Once a young man named Ben was struggling with an important decision. He had been struggling with the desire to be a missionary. He was concerned about how hard the missionary life is. What if he failed. He asked his dad, what if God calls me to do something I can’t do?
Ben’s dad was quiet for a moment. Then he spotted his son’s baseball glove on the floor and picked it up. What’s this? he asked. Ben laughed. Don’t be silly, Dad! It’s my glove. Dad propped the glove up against the wall and tossed a baseball into it. The ball rolled out of the glove and across the floor. Ben’s dad picked up the glove and remarked, your glove is a total failure. Ben smiled. It can’t catch by itself, he said. The glove doesn’t work too well unless my hand is in it.

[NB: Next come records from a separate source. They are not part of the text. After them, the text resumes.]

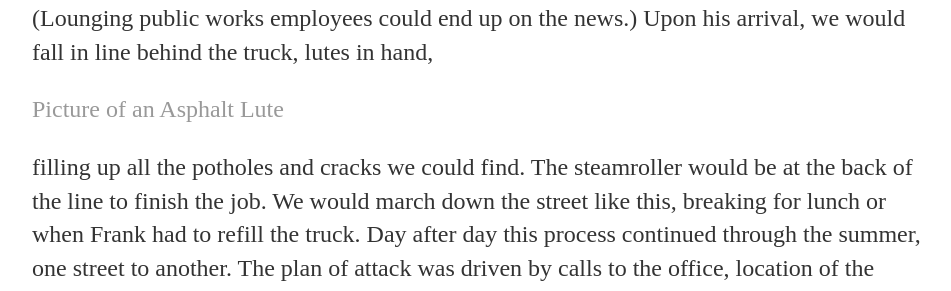
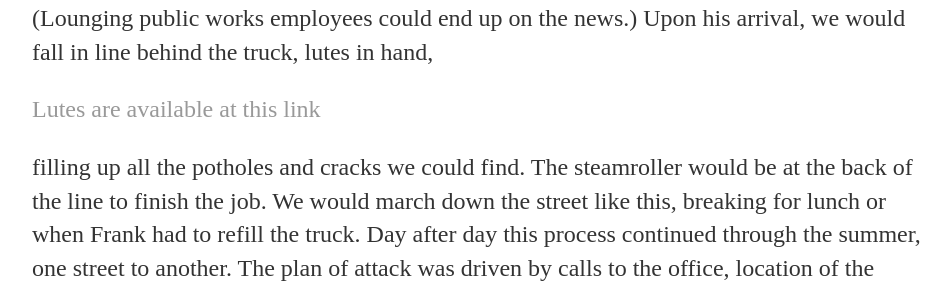
Before and after one commit to fourthfloordoug/fourthfloordoug.github.io, a Jekyll site: the page built from _posts/2019-03-04-PotholeProject.md, in a window 1280 px wide and 900 px high, scrolled down 1499 px. Shown: the part 164-455 px from the top of the window, without its empty margins (160-1111 px from the left). Built offline with Jekyll 4.4.1, drawn with Linux system fonts in a browser that asks for light colours; our own code applies the rules of GitHub Pages for plain Markdown files.

Commit message:
Fix lute link

```diff
--- a/_posts/2019-03-04-PotholeProject.md
+++ b/_posts/2019-03-04-PotholeProject.md
@@ -16,7 +16,7 @@
 
 On patching days, we'd drive out to a designated street and park all of our trucks at one end.  One guy, usually Frank (He was a guitarist in a metal band in his free time and kind of looked like Frank Zappa) would drive our largest dump truck to the asphalt plant in the next town over to fill up, while the rest of us waited around trying to look not too un-busy. (Lounging public works employees could end up on the news.)  Upon his arrival, we would fall in line behind the truck, lutes in hand,
 
-[Picture of an Asphalt Lute]()
+[Lutes are available at this link](https://www.krafttool.com/products/by-category/asphalt/lutes-rakes)
 
 filling up all the potholes and cracks we could find.  The steamroller would be at the back of the line to finish the job.  We would march down the street like this, breaking for lunch or when Frank had to refill the truck.  Day after day this process continued through the summer, one street to another.  The plan of attack was driven by calls to the office, location of the houses of town politicians, and some vague plan that was supposed to cover the township over 5 years.  It was obvious that weather conditions were tied to the state of the street surface, but our efforts were not tightly coupled to these effects, and no one really knew what was coming next.
 
```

Dad nodded. You’re just like this glove. God has a purpose for your life, Ben. You put your hand inside the glove to give it guidance and strength, you give it the power to catch the ball. In the same way, God will give you the power to do whatever He calls you to do. It’s His mighty hand that does the work when you are willing to be used.
A fruitful life begins when we place it in God’s hands. It’s our desire to reflect God’s character and love, a desire to live intentionally and leave behind a powerful, positive impact that results in bearing much fruit. That’s what God made us for. Let’s not waste our lives on anything less.
Jesus had only a short time on this earth to pour His love and His strength and His purpose into others. He had only a short time to heal and teach and empower those around Him. And He used every moment He had to share the reality of God and God’s love for us. And two thousand years later, His life and legacy are still speaking to people all over the world. That’s the final proof of a fruitful life. Life is short. Your fruitfulness will be determined by how much your life reflects the character and love of God. God will use you to empower you and leave a legacy of love which flows from His love for you.